- **Task goal**: Report every line below that carries the word "client".

Edit tracking data:
-.-.-

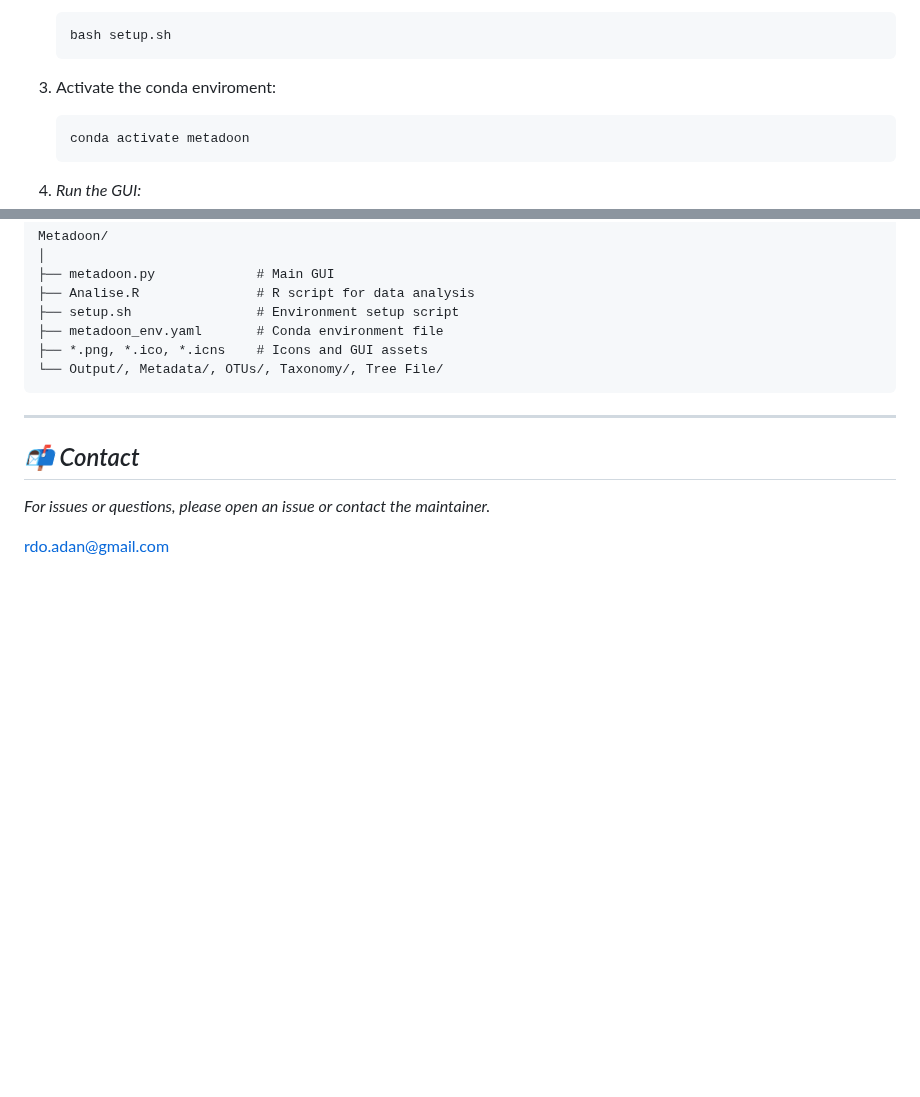
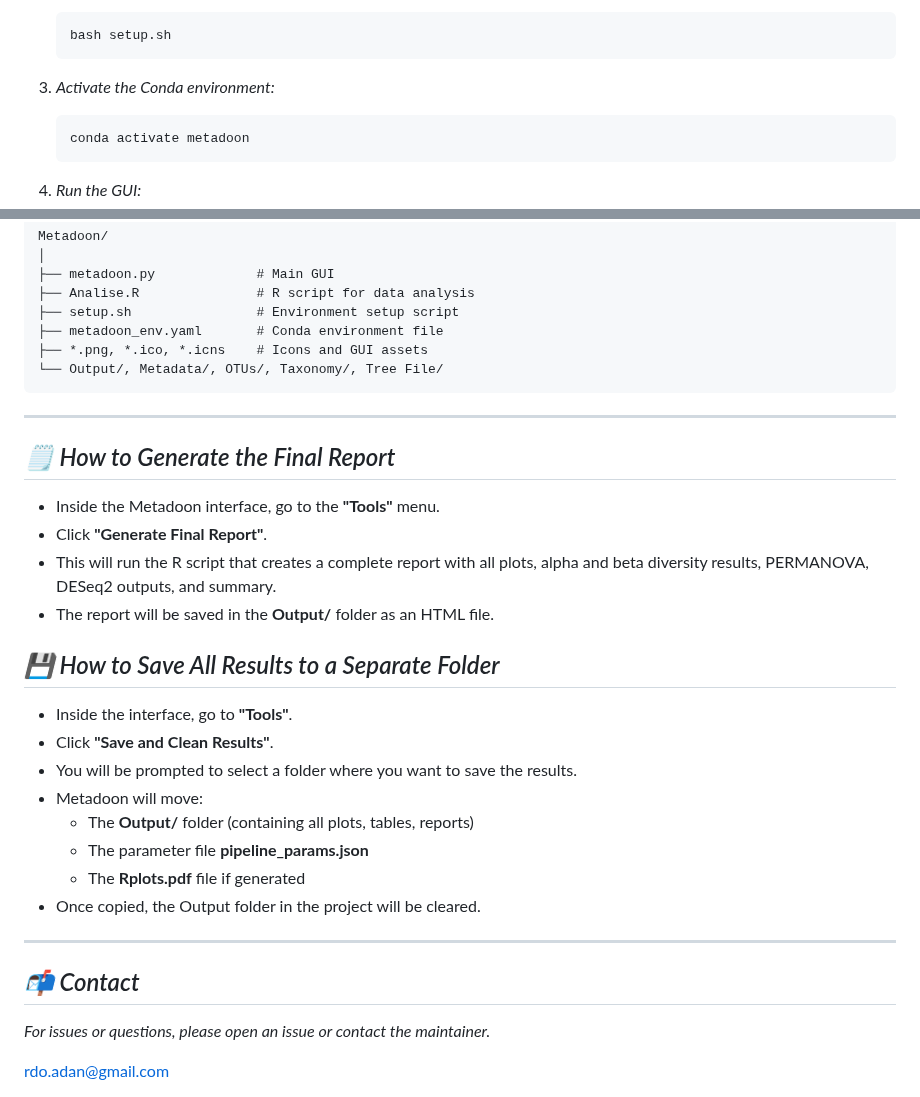
Before and after one commit to rdo-adan/Metadoon-Beta, a Markdown page: Readme.md, 2 parts joined by grey strips. GitHub-like rendering; blank space fills up the shorter version.

````diff
--- a/Readme.md
+++ b/Readme.md
@@ -91,9 +91,9 @@ devtools::install_github("microbiome/microbiome")
    bash setup.sh
    ```
 
-3. Activate the conda enviroment:
+3. *Activate the Conda environment:*
 
-   ```
+   ```bash
    conda activate metadoon
    ```
 
@@ -120,6 +120,26 @@ Metadoon/
 
 ---
 
+## *🗒️ How to Generate the Final Report*
+
+- Inside the Metadoon interface, go to the **"Tools"** menu.
+- Click **"Generate Final Report"**.
+- This will run the R script that creates a complete report with all plots, alpha and beta diversity results, PERMANOVA, DESeq2 outputs, and summary.
+- The report will be saved in the **Output/** folder as an HTML file.
+
+## *💾 How to Save All Results to a Separate Folder*
+
+- Inside the interface, go to **"Tools"**.
+- Click **"Save and Clean Results"**.
+- You will be prompted to select a folder where you want to save the results.
+- Metadoon will move:
+  - The **Output/** folder (containing all plots, tables, reports)
+  - The parameter file **pipeline_params.json**
+  - The **Rplots.pdf** file if generated
+- Once copied, the Output folder in the project will be cleared.
+
+---
+
 ## *📬 Contact*
 
 *For issues or questions, please open an issue or contact the maintainer.*
````
Also changed, not shown: other parts of Readme.md (+2 -2 lines).
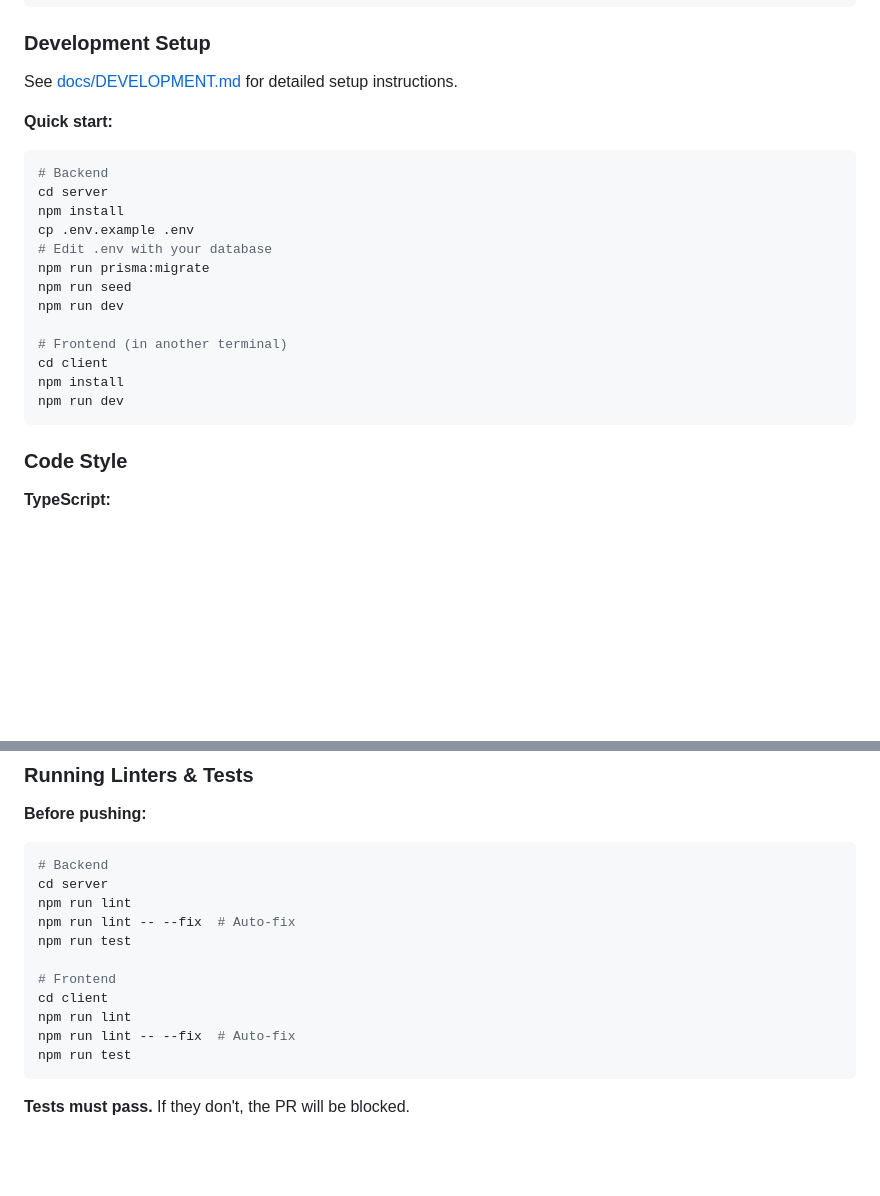
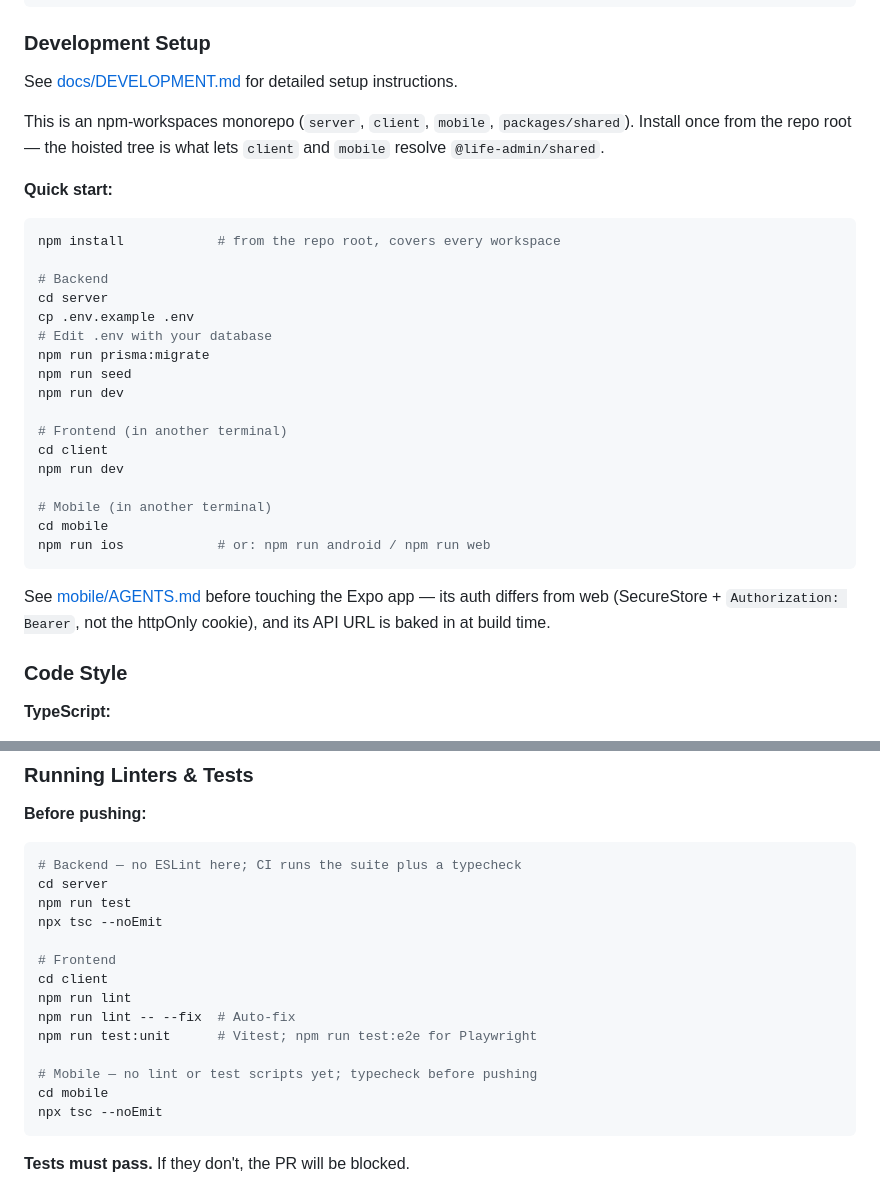
Before and after one commit to emmahorovsky-hue/life-admin-app, a Markdown page: CONTRIBUTING.md, 2 parts joined by grey strips. Drawn GitHub-style; blank space fills up the shorter version.

````diff
--- a/CONTRIBUTING.md
+++ b/CONTRIBUTING.md
@@ -40,11 +40,15 @@ git checkout -b feature/LIF-42-add-email-reminders
 
 See [docs/DEVELOPMENT.md](docs/DEVELOPMENT.md) for detailed setup instructions.
 
+This is an npm-workspaces monorepo (`server`, `client`, `mobile`, `packages/shared`). Install once
+from the repo root — the hoisted tree is what lets `client` and `mobile` resolve `@life-admin/shared`.
+
 **Quick start:**
 ```bash
+npm install            # from the repo root, covers every workspace
+
 # Backend
 cd server
-npm install
 cp .env.example .env
 # Edit .env with your database
 npm run prisma:migrate
@@ -53,9 +57,16 @@ npm run dev
 
 # Frontend (in another terminal)
 cd client
-npm install
 npm run dev
+
+# Mobile (in another terminal)
+cd mobile
+npm run ios            # or: npm run android / npm run web
 ```
+
+See [mobile/AGENTS.md](mobile/AGENTS.md) before touching the Expo app — its auth differs from web
+(SecureStore + `Authorization: Bearer`, not the httpOnly cookie), and its API URL is baked in at
+build time.
 
 ### Code Style
 
@@ -120,17 +131,20 @@ Closes #42
 **Before pushing:**
 
 ```bash
-# Backend
+# Backend — no ESLint here; CI runs the suite plus a typecheck
 cd server
-npm run lint
-npm run lint -- --fix  # Auto-fix
 npm run test
+npx tsc --noEmit
 
 # Frontend
 cd client
 npm run lint
 npm run lint -- --fix  # Auto-fix
-npm run test
+npm run test:unit      # Vitest; npm run test:e2e for Playwright
+
+# Mobile — no lint or test scripts yet; typecheck before pushing
+cd mobile
+npx tsc --noEmit
 ```
 
 **Tests must pass.** If they don't, the PR will be blocked.
````
Also changed, not shown: README.md (+26 -5 lines).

-.-.-

- **Output of the task**:
+This is an npm-workspaces monorepo (`server`, `client`, `mobile`, `packages/shared`). Install once
+from the repo root — the hoisted tree is what lets `client` and `mobile` resolve `@life-admin/shared`.
 cd client
 cd client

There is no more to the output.